*Your task:* Find the lines below in which the string "density" occurs. Copy each one.
===== Provided data =====
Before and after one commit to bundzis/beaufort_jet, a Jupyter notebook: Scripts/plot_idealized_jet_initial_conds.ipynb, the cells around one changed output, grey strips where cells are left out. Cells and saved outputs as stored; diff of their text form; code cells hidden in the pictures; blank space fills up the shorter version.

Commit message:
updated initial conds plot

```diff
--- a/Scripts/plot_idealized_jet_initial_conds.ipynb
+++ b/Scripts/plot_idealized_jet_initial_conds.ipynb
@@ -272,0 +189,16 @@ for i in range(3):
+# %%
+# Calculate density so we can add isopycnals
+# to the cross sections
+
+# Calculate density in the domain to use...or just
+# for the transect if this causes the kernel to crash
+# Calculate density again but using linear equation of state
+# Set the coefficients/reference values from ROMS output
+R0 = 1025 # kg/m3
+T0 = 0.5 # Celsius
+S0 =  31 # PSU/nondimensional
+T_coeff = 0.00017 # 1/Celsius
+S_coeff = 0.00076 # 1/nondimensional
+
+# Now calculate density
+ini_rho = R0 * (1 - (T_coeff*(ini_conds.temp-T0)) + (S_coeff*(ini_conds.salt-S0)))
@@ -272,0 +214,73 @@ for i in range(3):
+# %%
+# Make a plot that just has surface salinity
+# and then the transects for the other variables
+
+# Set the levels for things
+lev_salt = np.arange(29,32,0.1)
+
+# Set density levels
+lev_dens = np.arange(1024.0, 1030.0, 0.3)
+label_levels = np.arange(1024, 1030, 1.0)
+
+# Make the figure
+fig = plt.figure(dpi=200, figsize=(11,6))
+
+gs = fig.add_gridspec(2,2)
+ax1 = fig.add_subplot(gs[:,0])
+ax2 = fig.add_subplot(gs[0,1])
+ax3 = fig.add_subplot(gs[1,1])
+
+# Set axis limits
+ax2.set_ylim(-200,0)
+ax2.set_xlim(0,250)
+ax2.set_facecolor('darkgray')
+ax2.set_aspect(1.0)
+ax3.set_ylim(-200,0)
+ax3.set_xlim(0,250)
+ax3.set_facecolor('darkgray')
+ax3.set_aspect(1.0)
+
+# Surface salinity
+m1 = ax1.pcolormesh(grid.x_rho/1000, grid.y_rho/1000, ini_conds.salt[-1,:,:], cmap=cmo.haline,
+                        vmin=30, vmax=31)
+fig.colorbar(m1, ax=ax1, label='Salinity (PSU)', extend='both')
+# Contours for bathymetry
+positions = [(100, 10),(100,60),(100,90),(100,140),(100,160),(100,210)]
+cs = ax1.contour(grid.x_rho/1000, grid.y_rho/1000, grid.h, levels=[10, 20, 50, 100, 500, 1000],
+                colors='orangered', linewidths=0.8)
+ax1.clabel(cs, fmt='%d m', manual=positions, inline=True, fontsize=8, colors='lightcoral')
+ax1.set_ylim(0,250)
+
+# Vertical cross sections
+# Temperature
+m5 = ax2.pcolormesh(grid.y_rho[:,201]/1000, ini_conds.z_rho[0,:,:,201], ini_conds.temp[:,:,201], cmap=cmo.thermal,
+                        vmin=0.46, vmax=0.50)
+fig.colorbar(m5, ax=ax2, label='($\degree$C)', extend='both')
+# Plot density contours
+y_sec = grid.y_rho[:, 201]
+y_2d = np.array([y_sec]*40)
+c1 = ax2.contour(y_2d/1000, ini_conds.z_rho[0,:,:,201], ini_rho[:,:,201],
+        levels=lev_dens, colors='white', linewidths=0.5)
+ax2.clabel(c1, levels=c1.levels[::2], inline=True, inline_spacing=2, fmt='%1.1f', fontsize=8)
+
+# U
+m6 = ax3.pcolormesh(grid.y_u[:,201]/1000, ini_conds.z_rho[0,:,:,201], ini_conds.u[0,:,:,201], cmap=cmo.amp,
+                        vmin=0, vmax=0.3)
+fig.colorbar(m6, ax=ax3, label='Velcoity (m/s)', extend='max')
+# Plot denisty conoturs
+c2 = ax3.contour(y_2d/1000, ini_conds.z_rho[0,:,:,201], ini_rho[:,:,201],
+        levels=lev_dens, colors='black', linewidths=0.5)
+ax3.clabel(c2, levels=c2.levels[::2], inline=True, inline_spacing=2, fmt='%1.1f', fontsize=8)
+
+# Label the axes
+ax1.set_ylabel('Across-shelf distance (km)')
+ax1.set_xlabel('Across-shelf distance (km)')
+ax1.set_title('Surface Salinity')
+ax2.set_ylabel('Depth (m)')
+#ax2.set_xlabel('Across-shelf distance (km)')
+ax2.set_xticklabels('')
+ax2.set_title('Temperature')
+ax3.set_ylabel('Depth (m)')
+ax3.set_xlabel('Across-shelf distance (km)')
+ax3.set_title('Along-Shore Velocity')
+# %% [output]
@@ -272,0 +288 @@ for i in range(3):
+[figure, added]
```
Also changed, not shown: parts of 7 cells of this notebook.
=====
===== Provided data =====
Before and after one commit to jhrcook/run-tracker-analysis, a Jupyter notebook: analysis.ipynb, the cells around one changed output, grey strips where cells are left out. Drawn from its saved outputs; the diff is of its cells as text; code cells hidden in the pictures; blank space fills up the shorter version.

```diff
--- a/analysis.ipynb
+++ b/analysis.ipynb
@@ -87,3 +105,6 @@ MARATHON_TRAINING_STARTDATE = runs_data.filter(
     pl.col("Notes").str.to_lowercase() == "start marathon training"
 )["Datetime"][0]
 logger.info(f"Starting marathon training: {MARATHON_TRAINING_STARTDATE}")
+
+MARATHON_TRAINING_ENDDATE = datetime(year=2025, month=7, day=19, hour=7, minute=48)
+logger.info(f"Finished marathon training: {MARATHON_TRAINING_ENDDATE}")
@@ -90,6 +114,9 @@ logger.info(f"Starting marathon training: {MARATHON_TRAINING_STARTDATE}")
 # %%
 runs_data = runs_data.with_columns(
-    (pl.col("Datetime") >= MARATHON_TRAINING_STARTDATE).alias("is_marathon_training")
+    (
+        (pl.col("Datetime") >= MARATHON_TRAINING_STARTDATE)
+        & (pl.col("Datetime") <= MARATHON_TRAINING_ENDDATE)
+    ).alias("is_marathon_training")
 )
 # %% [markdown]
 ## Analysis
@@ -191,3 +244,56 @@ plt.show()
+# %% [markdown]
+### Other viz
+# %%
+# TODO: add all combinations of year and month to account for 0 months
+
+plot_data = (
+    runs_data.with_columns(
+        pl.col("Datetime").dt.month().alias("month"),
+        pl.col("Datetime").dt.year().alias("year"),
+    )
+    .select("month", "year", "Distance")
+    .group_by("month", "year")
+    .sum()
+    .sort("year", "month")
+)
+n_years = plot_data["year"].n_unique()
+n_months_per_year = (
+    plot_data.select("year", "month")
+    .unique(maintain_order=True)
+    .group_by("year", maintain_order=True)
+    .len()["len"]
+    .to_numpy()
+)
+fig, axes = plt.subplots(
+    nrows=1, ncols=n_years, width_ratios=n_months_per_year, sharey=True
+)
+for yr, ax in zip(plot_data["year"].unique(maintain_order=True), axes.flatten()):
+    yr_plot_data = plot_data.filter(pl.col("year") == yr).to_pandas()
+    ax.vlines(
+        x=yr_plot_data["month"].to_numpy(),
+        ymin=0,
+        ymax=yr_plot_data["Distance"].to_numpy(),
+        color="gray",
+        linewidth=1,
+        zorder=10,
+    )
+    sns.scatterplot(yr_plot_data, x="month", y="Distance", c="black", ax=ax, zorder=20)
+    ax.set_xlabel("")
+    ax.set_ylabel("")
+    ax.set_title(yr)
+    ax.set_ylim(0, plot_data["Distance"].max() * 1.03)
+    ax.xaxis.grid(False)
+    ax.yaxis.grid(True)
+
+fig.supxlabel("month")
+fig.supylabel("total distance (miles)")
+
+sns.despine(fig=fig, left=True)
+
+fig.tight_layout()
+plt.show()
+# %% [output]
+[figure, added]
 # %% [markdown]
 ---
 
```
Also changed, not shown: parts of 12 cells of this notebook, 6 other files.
=====
===== Provided data =====
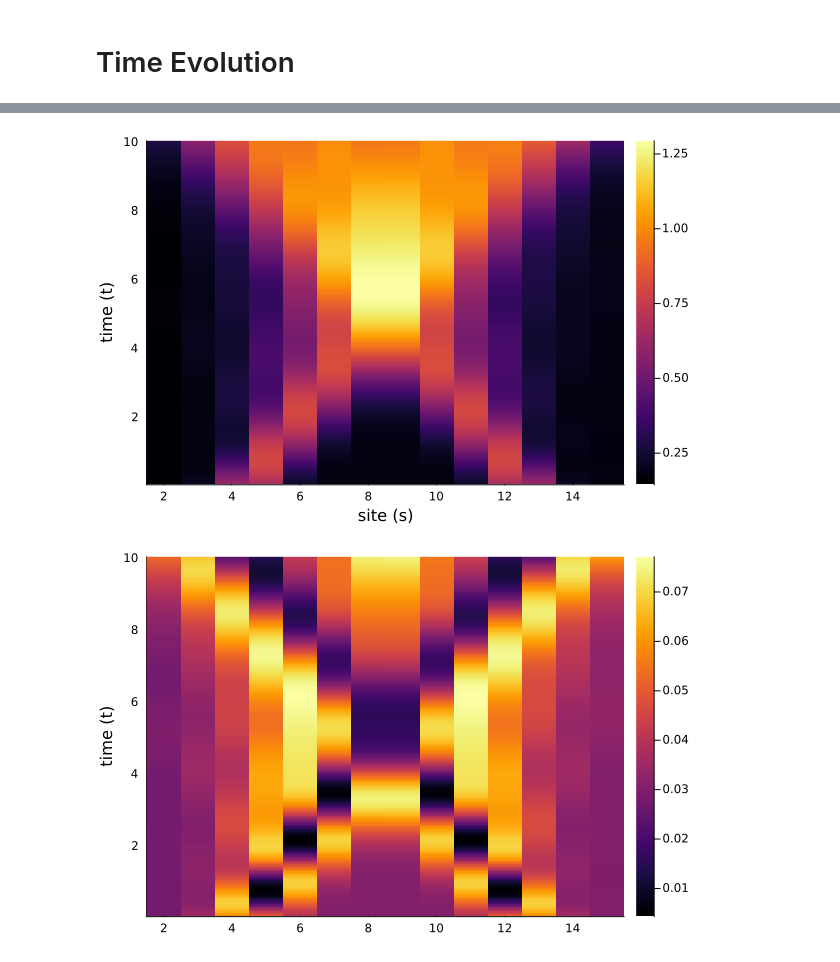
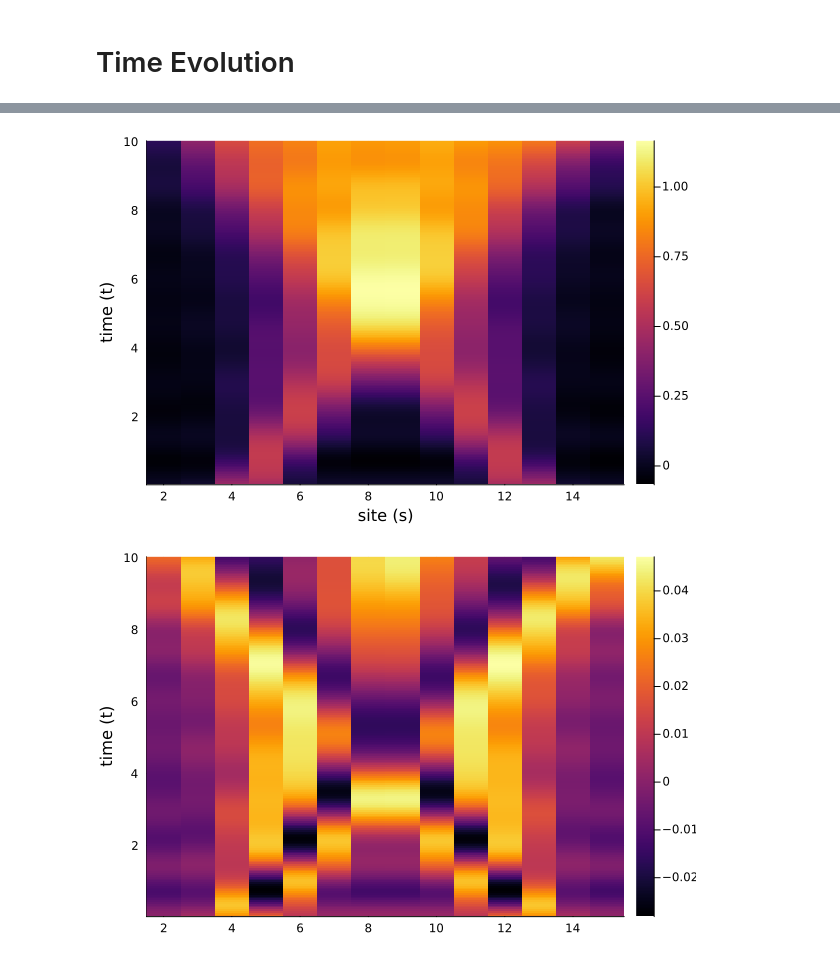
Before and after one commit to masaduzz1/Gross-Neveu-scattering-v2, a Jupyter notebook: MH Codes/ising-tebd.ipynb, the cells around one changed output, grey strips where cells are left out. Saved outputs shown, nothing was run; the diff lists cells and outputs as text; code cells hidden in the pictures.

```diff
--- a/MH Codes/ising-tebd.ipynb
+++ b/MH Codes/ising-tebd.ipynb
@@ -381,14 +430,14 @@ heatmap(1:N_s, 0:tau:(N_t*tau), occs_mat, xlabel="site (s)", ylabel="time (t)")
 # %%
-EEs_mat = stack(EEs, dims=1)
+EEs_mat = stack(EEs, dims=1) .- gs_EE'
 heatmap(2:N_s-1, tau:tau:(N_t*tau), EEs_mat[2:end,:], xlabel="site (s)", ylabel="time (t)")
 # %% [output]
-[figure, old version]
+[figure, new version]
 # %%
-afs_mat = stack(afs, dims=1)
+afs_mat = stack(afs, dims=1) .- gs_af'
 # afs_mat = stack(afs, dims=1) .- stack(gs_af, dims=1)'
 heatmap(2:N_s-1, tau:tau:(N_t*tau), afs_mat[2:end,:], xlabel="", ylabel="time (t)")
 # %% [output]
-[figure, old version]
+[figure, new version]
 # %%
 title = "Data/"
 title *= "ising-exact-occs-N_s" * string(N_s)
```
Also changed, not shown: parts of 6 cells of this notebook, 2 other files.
=====
*Task result:*
+# Calculate density so we can add isopycnals
+# Calculate density in the domain to use...or just
+# Calculate density again but using linear equation of state
+# Now calculate density
+# Set density levels
+# Plot density contours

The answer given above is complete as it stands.